It is easy to argue numbers but diﬀicult to make sense of all of it. This is particularly true if the presenter is arguing “apples with oranges”.
The purpose of this paper is to analytically examine the diﬀerences in Polars’ technology versus Caterpillar Cummins and Generac technologies.
For those with some mechanical and electrical backgrounds, common sense will prove the point. The Caterpillar and Cummins White Papers argue in favor of AC generators, but the examples they used in the comparison with DC generator technologies left Polars’ technology out of the picture.
There are many types of AC and DC alternators; the Caterpillar and Cummins White Papers implied that all DC generators use the same technology and have the same eﬀiciencies. This is not the case.
Decades ago, Polar coined the term DC alternator for a brush-less permanent magnet alternator with low voltage and high frequency output (400 to 800 Hz) optimized for conversion into DC current. Polars’ optimization did not require switch mode power supply as illustrated by Caterpillar and Cummins. The high frequency AC current passes through a simple diode bridge circuit then connects to and charges the battery directly, requiring no other electronics.
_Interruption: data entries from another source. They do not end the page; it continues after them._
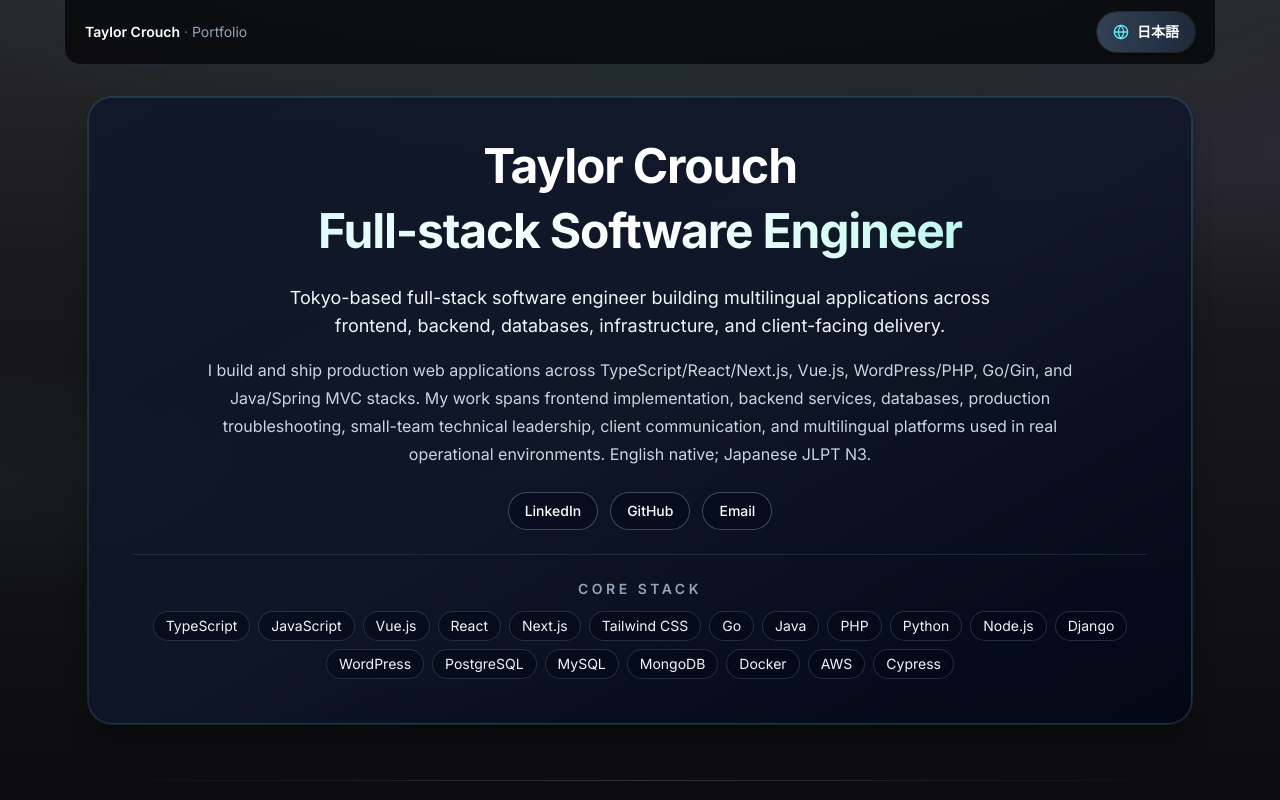
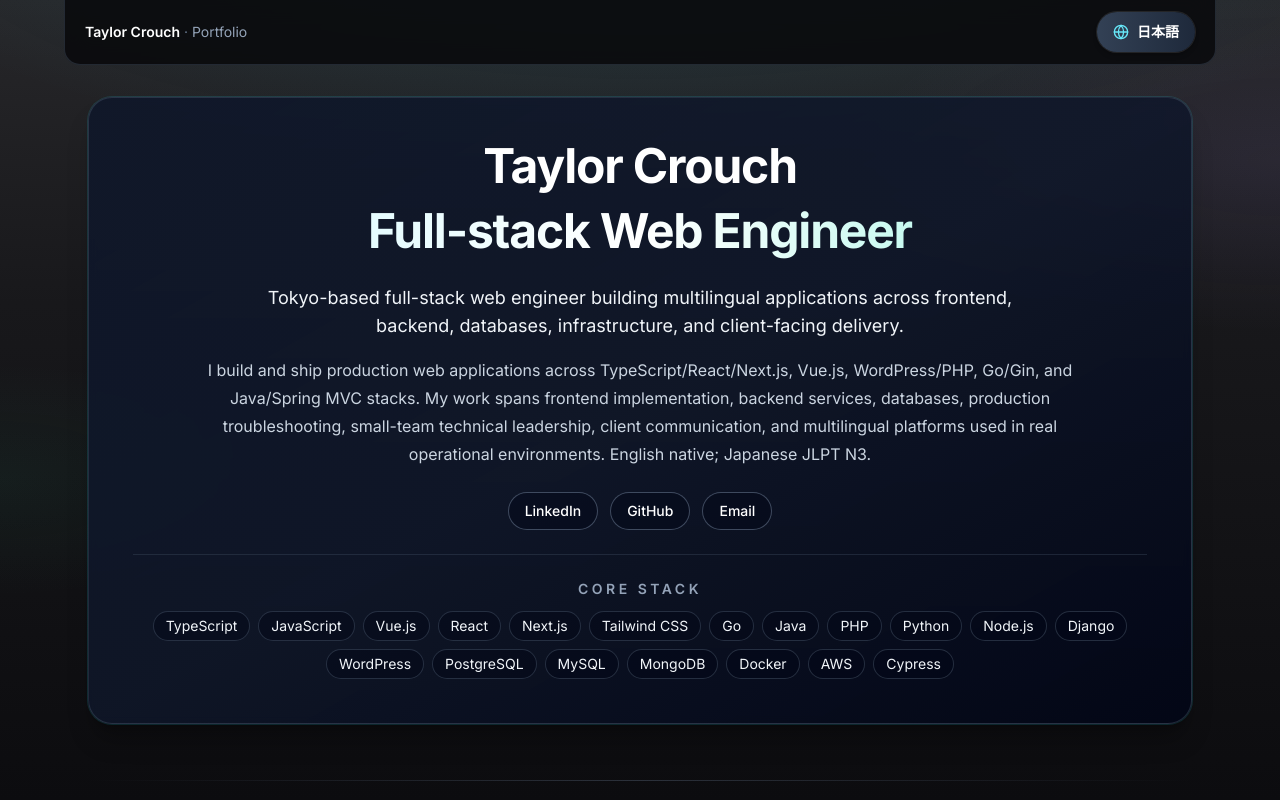
Before and after one commit to TaylorC19/My-Portfolio, a Next.js app: page / in a window 1280 px wide. Shown: the top 800 px of the page. Built offline with nearby package versions, Linux system fonts and the light colour scheme; a web font is replaced by a local one.

Commit message:
Fix: job title

```diff
--- a/src/app/layout.tsx
+++ b/src/app/layout.tsx
@@ -3,13 +3,13 @@ import type { Metadata } from "next";
 import { inter } from "./fonts";
 
 export const metadata: Metadata = {
-  title: "Taylor Crouch | Full-stack Software Engineer",
+  title: "Taylor Crouch | Full-stack Web Engineer",
   description:
-    "Tokyo-based full-stack software engineer building production web applications across frontend, backend, databases, infrastructure, and multilingual product delivery.",
+    "Tokyo-based full-stack web engineer building production web applications across frontend, backend, databases, infrastructure, and multilingual product delivery.",
   openGraph: {
-    title: "Taylor Crouch | Full-stack Software Engineer",
+    title: "Taylor Crouch | Full-stack Web Engineer",
     description:
-      "Tokyo-based full-stack software engineer building production web applications across frontend, backend, databases, infrastructure, and multilingual product delivery.",
+      "Tokyo-based full-stack web engineer building production web applications across frontend, backend, databases, infrastructure, and multilingual product delivery.",
   },
 };
 
--- a/src/app/locale/en.json
+++ b/src/app/locale/en.json
@@ -1,12 +1,12 @@
 {
   "meta": {
-    "title": "Taylor Crouch | Full-stack Software Engineer",
-    "description": "Tokyo-based full-stack software engineer building production web applications across frontend, backend, databases, infrastructure, and multilingual product delivery."
+    "title": "Taylor Crouch | Full-stack Web Engineer",
+    "description": "Tokyo-based full-stack web engineer building production web applications across frontend, backend, databases, infrastructure, and multilingual product delivery."
   },
   "top": {
     "languageToggle": "日本語",
-    "titleLines": ["Taylor Crouch", "Full-stack Software Engineer"],
-    "subtitle": "Tokyo-based full-stack software engineer building multilingual applications across frontend, backend, databases, infrastructure, and client-facing delivery.",
+    "titleLines": ["Taylor Crouch", "Full-stack Web Engineer"],
+    "subtitle": "Tokyo-based full-stack web engineer building multilingual applications across frontend, backend, databases, infrastructure, and client-facing delivery.",
     "summary": "I build and ship production web applications across TypeScript/React/Next.js, Vue.js, WordPress/PHP, Go/Gin, and Java/Spring MVC stacks. My work spans frontend implementation, backend services, databases, production troubleshooting, small-team technical leadership, client communication, and multilingual platforms used in real operational environments. English native; Japanese JLPT N3.",
     "primaryLinks": {
       "linkedin": "LinkedIn",
@@ -46,7 +46,7 @@
     "intro": "Technical delivery spans internal tools, client-facing platforms, frontend interfaces, backend services, production support, and cross-functional collaboration. Earlier roles emphasize teaching, research, and communication in education settings.",
     "roles": [
       {
-        "title": "Full-stack Software Engineer",
+        "title": "Full-stack Web Engineer",
         "company": "Huntersite Co. Ltd.",
         "period": "2024/09 – Present",
         "location": "Tokyo, Japan",
--- a/src/app/locale/ja.json
+++ b/src/app/locale/ja.json
@@ -1,12 +1,12 @@
 {
   "meta": {
-    "title": "クラウチ テイラー | フルスタックソフトウェアエンジニア",
-    "description": "東京を拠点に、フロントエンド、バックエンド、データベース、インフラ、多言語プロダクトの提供まで横断して本番Webアプリケーションを構築するフルスタックソフトウェアエンジニアのポートフォリオです。"
+    "title": "クラウチ テイラー | フルスタックWebエンジニア",
+    "description": "東京を拠点に、フロントエンド、バックエンド、データベース、インフラ、多言語プロダクトの提供まで横断して本番Webアプリケーションを構築するフルスタックWebエンジニアのポートフォリオです。"
   },
   "top": {
     "languageToggle": "English",
-    "titleLines": ["クラウチ テイラー", "フルスタックソフトウェアエンジニア"],
-    "subtitle": "東京を拠点に、フロントエンド、バックエンド、データベース、インフラ、クライアント向けの提供まで横断して多言語アプリケーションを構築するフルスタックソフトウェアエンジニアです。",
+    "titleLines": ["クラウチ テイラー", "フルスタックWebエンジニア"],
+    "subtitle": "東京を拠点に、フロントエンド、バックエンド、データベース、インフラ、クライアント向けの提供まで横断して多言語アプリケーションを構築するフルスタックWebエンジニアです。",
     "summary": "TypeScript／React／Next.js、Vue.js、WordPress／PHP、Go／Gin、Java／Spring MVCを含むスタックで本番Webアプリケーションを開発・運用しています。フロントエンド実装、バックエンドサービス、データベース、本番トラブルシューティング、小規模チームの技術リード、クライアントコミュニケーション、実運用環境で使われる多言語プラットフォームまで幅広く担当しています。英語（ネイティブ）、日本語（JLPT N3）。",
     "primaryLinks": {
       "linkedin": "LinkedIn",
@@ -46,7 +46,7 @@
     "intro": "技術面での担当は社内ツール、顧客向けプラットフォーム、フロントエンド、バックエンドサービス、本番サポート、職種横断の協働に及びます。それ以前は教育現場での指導、研究、コミュニケーションを中心に経験を積みました。",
     "roles": [
       {
-        "title": "フルスタックソフトウェアエンジニア",
+        "title": "フルスタックWebエンジニア",
         "company": "Huntersite Co. Ltd.",
         "period": "2024/09 – 現在",
         "location": "東京",
```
In Telecom, the term rectifier refers to a battery charger/power supply. In other engineering fields, a rectifier refers to a diode bridge. This is where some confusion arises, the Polar DC generator uses a simple diode bridge and few other DC generator systems use a switch mode circuit to regulate voltage and current.
The best fuel eﬀiciency data is from field trials, not laboratory testing. Typically, laboratory testing fails at simulating real world use of generators. There are too many variables to account for in simulating the real world and at the same time laboratory engineers tend to simplify testing parameters. Also it is unreasonable to compare two manufacturers’ equipment performance by using product data sheets. For an accurate comparison, both tests should use the same test technicians, fuels, weather conditions, loads, test equipment, and operate in actual field conditions.
For eﬀicient electric motors and alternators, most engineers target their design eﬀiciencies between 90% to 96%. Designers of electromagnetic machinery and power supplies very rarely include the parasitic losses into their performance.